“The things you see here lay at the bottom of the South China Sea for 235 years.” The J. Peterman Company catalogs were as unusual as the products… Continue reading Sunken Treasure…Found by J. Peterman
Nowadays, from our 21st-century vantage point, it’s virtually impossible to grasp the imagination and excitement that trains once sparked in American lives. This Lionel catalog was profusely illustrated on every page. And the operative word IS illustrated – no boy’s train set ever looked this good. Continue reading A Train…of Thought
With a headline that definitive, how much more copy do you really need? Evidently quite a lot, because this page is devoted entirely to selling you the many features and benefits of this made-for-Sears shotgun… Continue reading The Handsomest, Safest, Strongest Single Hammer Gun Made in America
Radio Shack Computer Catalog, 1980. Oh sure, your iPhone or Galaxy is about a million times faster, and stores a several gazillion times more stuff, and has color displays and cameras and wireless connectivity and more apps installed than you can even remember , but you gotta start somewhere. And basically it started with this… Continue reading The Original Pocketable Computer
LaSalle Auto Brochure, 1939 “Gee, our old LaSalle ran great!” warbled Archie Bunker in the theme song of the “All in the Family” TV show. As well it should have – it was built by Cadillac as a slightly-more-affordable car series. MSRP in 1939: $1800. Value today: $38,000 – $83,000 (And just to make me … Continue reading Cadillac, Jr.
Neiman-Marcus Christmas Book, 1969 / One of the the most famous items ever placed for sale ($10,600) in a catalog, the “Honeywell Kitchen Computer” was the first time most people were introduced to something we might now call a “home computer.” Continue reading If she can only cook as well as Honeywell can compute.

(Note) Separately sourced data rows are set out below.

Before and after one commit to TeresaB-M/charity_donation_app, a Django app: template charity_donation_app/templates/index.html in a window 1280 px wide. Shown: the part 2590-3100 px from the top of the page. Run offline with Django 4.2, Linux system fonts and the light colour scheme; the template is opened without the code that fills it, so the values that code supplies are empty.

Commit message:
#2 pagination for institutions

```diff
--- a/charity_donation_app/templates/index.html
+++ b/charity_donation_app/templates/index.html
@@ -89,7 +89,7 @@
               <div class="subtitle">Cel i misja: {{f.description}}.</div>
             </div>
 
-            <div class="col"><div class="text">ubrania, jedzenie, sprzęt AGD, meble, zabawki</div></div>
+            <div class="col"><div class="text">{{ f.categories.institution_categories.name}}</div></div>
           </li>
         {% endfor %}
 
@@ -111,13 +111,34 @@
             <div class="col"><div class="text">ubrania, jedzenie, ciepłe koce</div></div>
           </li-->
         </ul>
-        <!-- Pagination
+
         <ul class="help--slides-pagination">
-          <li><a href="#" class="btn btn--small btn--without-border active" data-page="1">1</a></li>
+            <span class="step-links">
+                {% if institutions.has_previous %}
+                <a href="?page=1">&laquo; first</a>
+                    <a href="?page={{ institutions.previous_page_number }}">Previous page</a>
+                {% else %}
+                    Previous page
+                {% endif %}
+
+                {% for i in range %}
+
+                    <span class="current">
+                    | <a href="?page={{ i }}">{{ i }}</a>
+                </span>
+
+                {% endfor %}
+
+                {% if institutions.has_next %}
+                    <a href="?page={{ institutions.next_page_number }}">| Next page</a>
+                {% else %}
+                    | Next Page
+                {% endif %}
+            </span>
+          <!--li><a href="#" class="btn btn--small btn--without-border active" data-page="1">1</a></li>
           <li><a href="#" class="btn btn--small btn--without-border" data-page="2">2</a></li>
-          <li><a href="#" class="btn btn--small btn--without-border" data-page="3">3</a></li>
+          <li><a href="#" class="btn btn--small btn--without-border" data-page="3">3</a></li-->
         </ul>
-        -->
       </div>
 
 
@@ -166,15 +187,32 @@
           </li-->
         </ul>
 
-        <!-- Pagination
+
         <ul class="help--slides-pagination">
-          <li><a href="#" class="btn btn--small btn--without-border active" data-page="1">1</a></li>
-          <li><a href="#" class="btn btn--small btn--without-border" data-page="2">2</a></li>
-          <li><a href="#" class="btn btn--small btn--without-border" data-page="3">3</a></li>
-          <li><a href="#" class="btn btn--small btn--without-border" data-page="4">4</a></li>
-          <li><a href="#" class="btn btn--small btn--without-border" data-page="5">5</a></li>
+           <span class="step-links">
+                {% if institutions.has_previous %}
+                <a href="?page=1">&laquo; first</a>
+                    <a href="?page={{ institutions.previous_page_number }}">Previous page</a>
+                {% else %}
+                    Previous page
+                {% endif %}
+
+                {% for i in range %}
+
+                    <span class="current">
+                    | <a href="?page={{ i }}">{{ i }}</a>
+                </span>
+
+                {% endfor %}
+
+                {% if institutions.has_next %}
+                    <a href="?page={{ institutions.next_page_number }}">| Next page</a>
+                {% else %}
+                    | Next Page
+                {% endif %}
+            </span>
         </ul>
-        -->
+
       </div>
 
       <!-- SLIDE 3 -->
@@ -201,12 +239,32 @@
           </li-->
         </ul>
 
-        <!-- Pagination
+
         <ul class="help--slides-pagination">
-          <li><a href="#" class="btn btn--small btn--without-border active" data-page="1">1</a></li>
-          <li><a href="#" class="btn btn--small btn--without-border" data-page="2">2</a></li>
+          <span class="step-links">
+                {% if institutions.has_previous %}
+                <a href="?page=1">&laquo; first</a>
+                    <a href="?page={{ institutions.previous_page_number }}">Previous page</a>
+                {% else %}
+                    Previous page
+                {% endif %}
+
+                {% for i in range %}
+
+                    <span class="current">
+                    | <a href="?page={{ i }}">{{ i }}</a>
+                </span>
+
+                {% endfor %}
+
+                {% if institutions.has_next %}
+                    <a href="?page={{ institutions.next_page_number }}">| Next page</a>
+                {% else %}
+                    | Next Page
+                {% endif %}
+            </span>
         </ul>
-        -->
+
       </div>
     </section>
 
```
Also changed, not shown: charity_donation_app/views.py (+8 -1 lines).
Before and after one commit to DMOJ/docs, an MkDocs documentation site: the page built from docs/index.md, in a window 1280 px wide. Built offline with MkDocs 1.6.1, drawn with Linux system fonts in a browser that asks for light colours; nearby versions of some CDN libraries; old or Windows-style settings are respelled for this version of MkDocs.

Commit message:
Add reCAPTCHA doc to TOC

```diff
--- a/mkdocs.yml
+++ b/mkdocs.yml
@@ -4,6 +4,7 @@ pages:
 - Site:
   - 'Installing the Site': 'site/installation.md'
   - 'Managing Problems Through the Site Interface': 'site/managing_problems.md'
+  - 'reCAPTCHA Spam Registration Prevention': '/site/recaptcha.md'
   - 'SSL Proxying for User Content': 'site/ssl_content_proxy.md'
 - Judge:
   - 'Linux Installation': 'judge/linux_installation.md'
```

In the middle of the 20th century's Great Depression, Sears Roebuck and Co., the nation's biggest retailer, coined a name for their Christmas catalog: the “Wish Book.” Maybe it was because in 1935 too many families could only wish they could buy all the wonderful things pictured in it's pages. But the name stuck, because … Continue reading The Wish Book: A Century of American Catalogs